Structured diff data
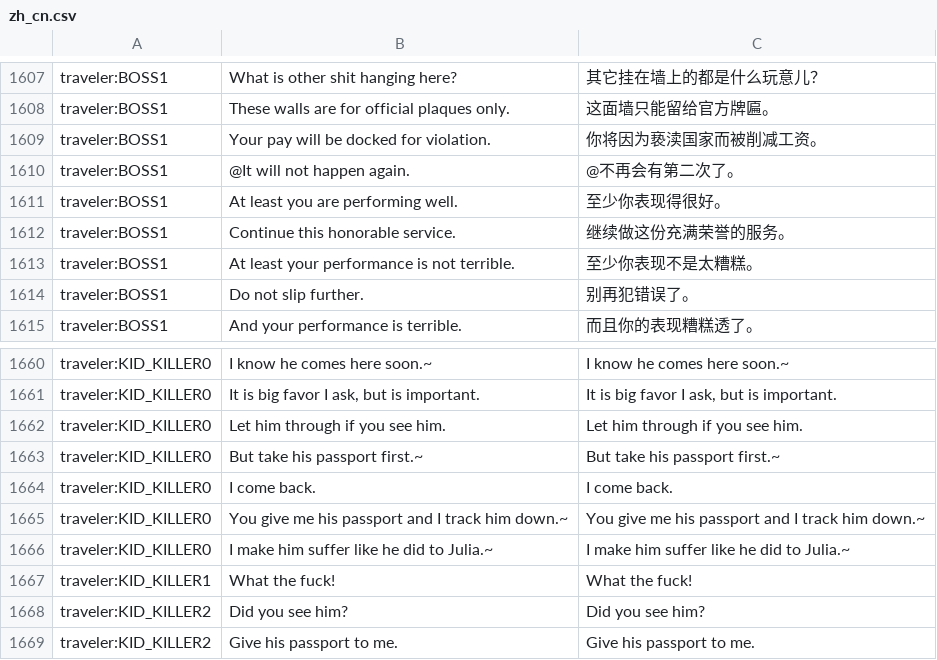
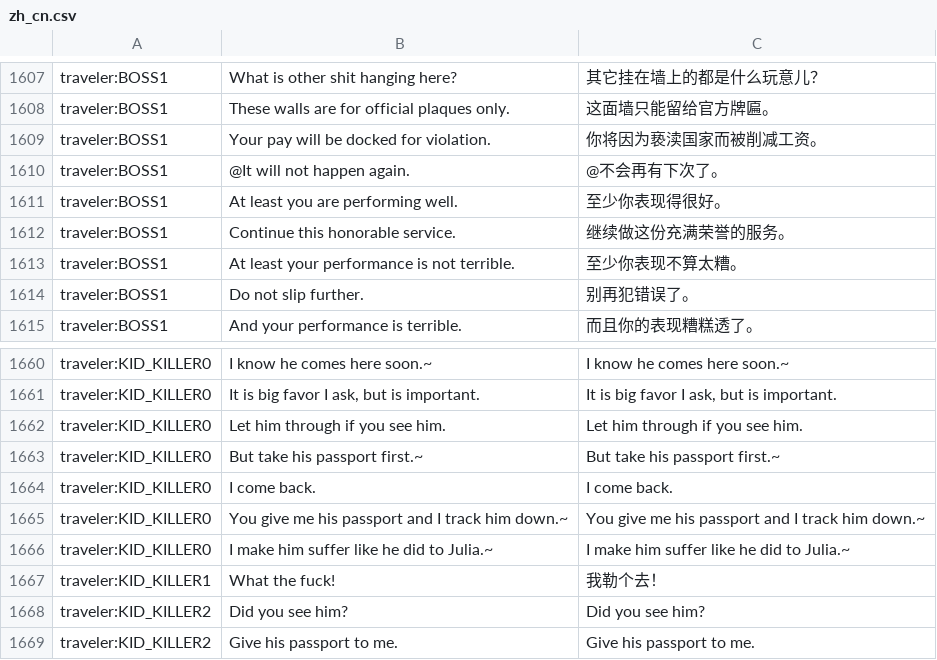
Before and after one commit to WhiteGemLoc/PPLoc, a CSV file: zh_cn.csv, drawn as a sheet; only a part is shown, gaps mark what is left out; the diff covers the shown part only; the diff names each change by its address in the sheet, - before the commit and + after, or states it on an @@ line.

```diff
--- a/zh_cn.csv
+++ b/zh_cn.csv
-C1610: @不再会有第二次了。
+C1610: @不会再有下次了。
-C1613: 至少你表现不是太糟糕。
+C1613: 至少你表现不算太糟。
-C1667: What the fuck!
+C1667: 我勒个去！
```
Also changed, not shown: 14 edited cells elsewhere in this file.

(YOUR OBJECTIVE)
Give all the lines above again, character for character, without pictures.

(THE COMPLETED TASK)
Before and after one commit to WhiteGemLoc/PPLoc, a CSV file: zh_cn.csv, drawn as a sheet; only a part is shown, gaps mark what is left out; the diff covers the shown part only; the diff names each change by its address in the sheet, - before the commit and + after, or states it on an @@ line.

```diff
--- a/zh_cn.csv
+++ b/zh_cn.csv
-C1610: @不再会有第二次了。
+C1610: @不会再有下次了。
-C1613: 至少你表现不是太糟糕。
+C1613: 至少你表现不算太糟。
-C1667: What the fuck!
+C1667: 我勒个去！
```
Also changed, not shown: 14 edited cells elsewhere in this file.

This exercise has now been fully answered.